Guillermo Velasco and colleagues at Complutense University in Spain have found that the active ingredient in marijuana, THC, causes brain cancer cells to undergo a process called autophagy. Autophagy is the breakdown of a cell that occurs when the cell essentially self-digests.
The team discovered that cannabinoids such as THC had anticancer effects in mice with human brain cancer cells and people with brain tumors. When mice with the human brain cancer cells received the THC, the tumor growth shrank.
Two patients enrolled in a clinical trial received THC directly to the brain as an experimental treatment for recurrent glioblastoma multiforme, a highly aggressive brain tumor. Biopsies taken before and after treatment helped track their progress. After receiving the THC, there was evidence of increased autophagy activity.
The findings appear in the April 1 issue of the Journal of Clinical Investigation.
The patients did not have any toxic effects from the treatment.
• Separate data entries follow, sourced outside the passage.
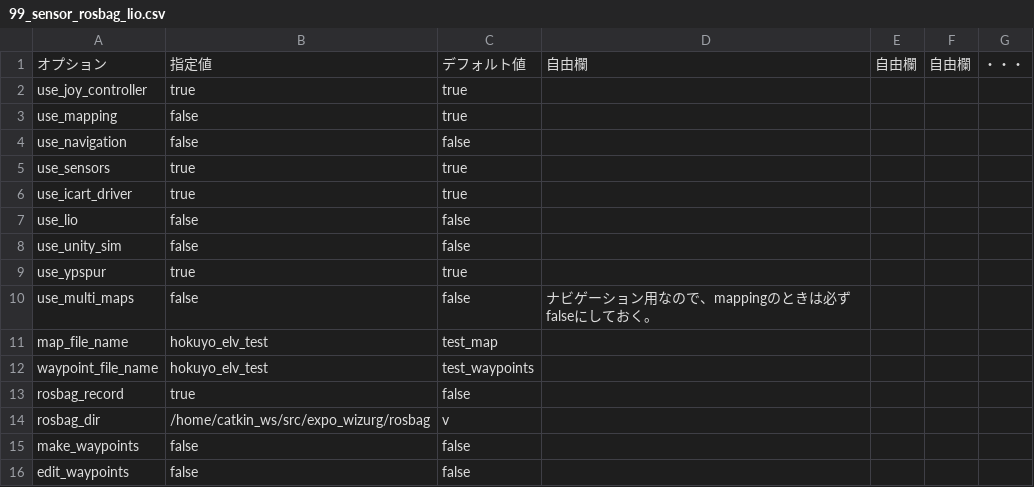
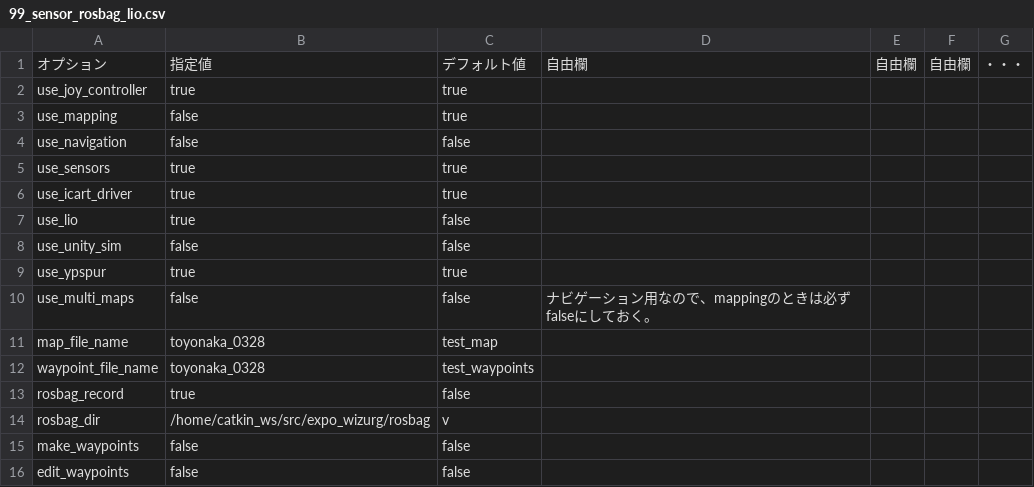
Before and after one commit to hokuyo-rd-release/hokuyo_navigation2, a CSV file: config/wizurg_opts/99_sensor_rosbag_lio.csv, drawn as a sheet.

```diff
--- a/config/wizurg_opts/99_sensor_rosbag_lio.csv
+++ b/config/wizurg_opts/99_sensor_rosbag_lio.csv
@@ -6,3 +6,3 @@ use_sensors,true,true,,,,
 use_icart_driver,true,true,,,,
-use_lio,false,false,,,,
+use_lio,true,false,,,,
 use_unity_sim,false,false,,,,
@@ -10,4 +10,4 @@ use_ypspur,true,true,,,,
 use_multi_maps,false,false,ナビゲーション用なので、mappingのときは必ずfalseにしておく。,,,
-map_file_name,hokuyo_elv_test,test_map,,,,
-waypoint_file_name,hokuyo_elv_test,test_waypoints,,,,
+map_file_name,toyonaka_0328,test_map,,,,
+waypoint_file_name,toyonaka_0328,test_waypoints,,,,
 rosbag_record,true,false,,,,
```
Also changed, not shown: config/wizurg_opts/99_common_opt.csv, 12 other files.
Previous studies of THC for the treatment of cancer have also found the therapy to be well tolerated, according to background information in journal article.
Study authors say their findings could lead to new strategies for preventing tumor growth.